We study a channel relationship in which manufacturer(s) use independent sales representatives (rep firms), which employ salespeople to do the actual selling. We show that commission-only payments by manufacturers to rep firms lead to suboptimal outcomes for the manufacturer relative to those obtained under a vertically integrated channel. From the manufacturer's standpoint, these inefficiencies can be ameliorated through the use of sales incentives given to the rep firm's salespeople directly by the manufacturer (called "spiffs"). In a monopolistic environment, spiffs are shown to improve the manufacturer's profits in the face of contractual restrictions on the channel members' ability to set separate commission rates by product. For certain types of restrictions, spiffs may generate manufacturer outcomes close to the fully coordinated ones achieved under vertical integration even when compensating the rep firm through commission-only contracts. In a competitive environment, spiffs are shown to be used by a powerful manufacturer that shares a rep firm's sales efforts with the product of a weaker manufacturer (i.e., in the case of "common agency"). In this case, spiffs are used as a strategy to deter the weaker manufacturer from challenging the stronger manufacturer for the salesforce's valuable selling effort.
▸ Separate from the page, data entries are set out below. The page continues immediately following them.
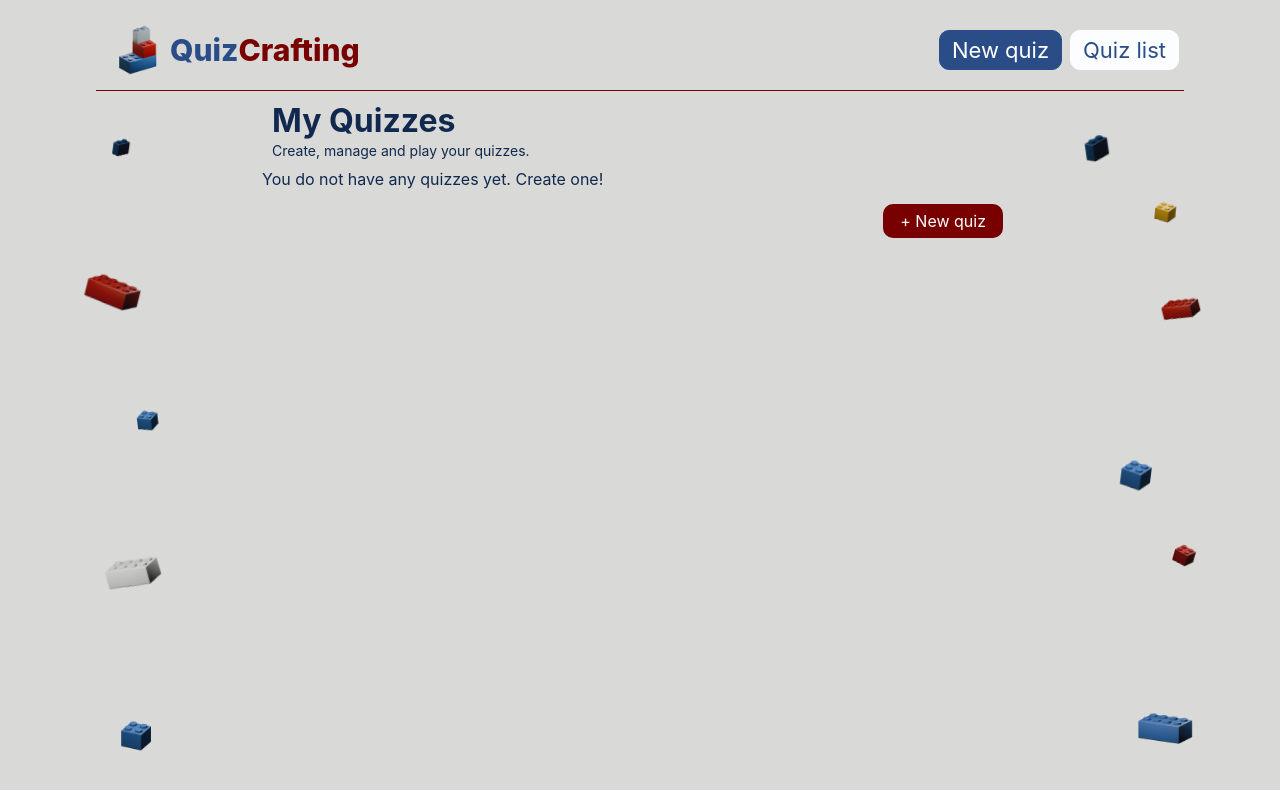
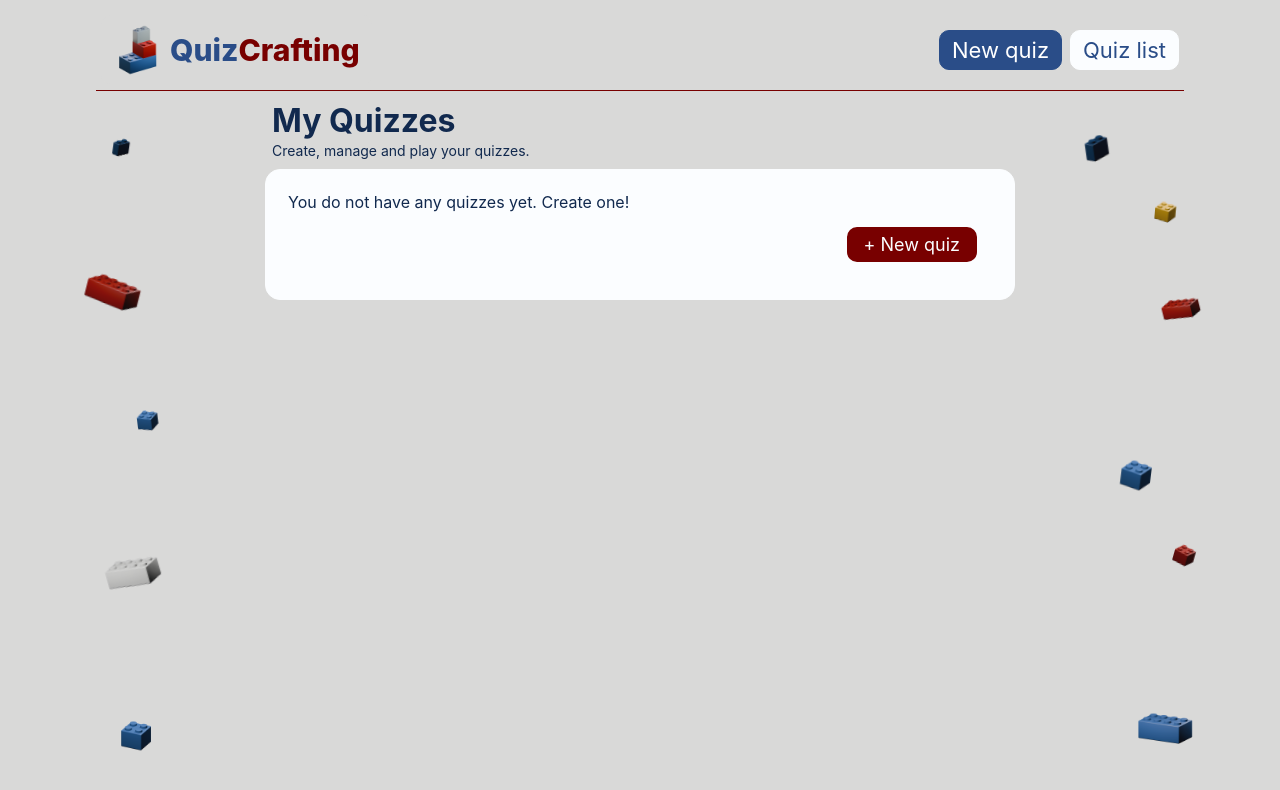
Before and after one commit to zsotern/quizforge, an Angular app in the folder client/: page / in a window 1280 px wide. Shown: the top 790 px of the page. Built offline with nearby package versions, Linux system fonts and the light colour scheme.

Commit message:
README update: live demo

```diff
--- a/client/src/app/features/quiz/pages/quiz-list/quiz-list.component.html
+++ b/client/src/app/features/quiz/pages/quiz-list/quiz-list.component.html
@@ -3,7 +3,7 @@
   <p class="subtitle">Create, manage and play your quizzes.</p>
 </div>
 
-<div class="card extra-padding">
+<div class="card extra-padding" [class.empty]="quizzes.length === 0">
   @if (quizzes.length === 0) {
     <p class="empty-quiz-info">You do not have any quizzes yet. Create one!</p>
   } @else {
--- a/client/src/app/features/quiz/pages/quiz-list/quiz-list.component.scss
+++ b/client/src/app/features/quiz/pages/quiz-list/quiz-list.component.scss
@@ -17,6 +17,14 @@ h1 {
 }
 .extra-padding {
   padding: 0 22px;
+}
+
+.card.extra-padding.empty{
+  background-color: var(--color-white);
+  border:1px solid var(--color-white);
+  border-radius: 15px;
+  max-width: 750px;
+  padding: 22px;
 }
 .extra-margin {
   margin: 15px;
--- a/client/src/styles.scss
+++ b/client/src/styles.scss
@@ -52,14 +52,14 @@ html{
   display:flex;
   align-items:center;
   justify-content:center;
-  font-size:12px;
+  font-size:1rem;
   font-weight:500;
   color:var(--color-white);
   flex-shrink:0;
 }
 
 .text-input{
-  font-size: 16px;
+  font-size: 1.125rem;
   padding: 15px;
   width: 100%;
   border: 1px solid var(--color-grey);
@@ -74,7 +74,7 @@ html{
   border: 2px solid var(--color-red);
   padding: 5px 15px;
   align-self: flex-end;
-  font-size: 16px;
+  font-size: 1.125rem;
 }
 
 .btn:hover{
@@ -162,7 +162,7 @@ h1{
   display:flex;
   align-items:center;
   justify-content:center;
-  font-size:12px;
+  font-size:1.125rem;
   font-weight:500;
   margin-left:auto;
   flex-shrink: 0;
```
Also changed, not shown: 1 other file (tests, documents, lock files or other folders).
- Agency theory
- Channels of distribution
ASJC Scopus subject areas
- Business and International Management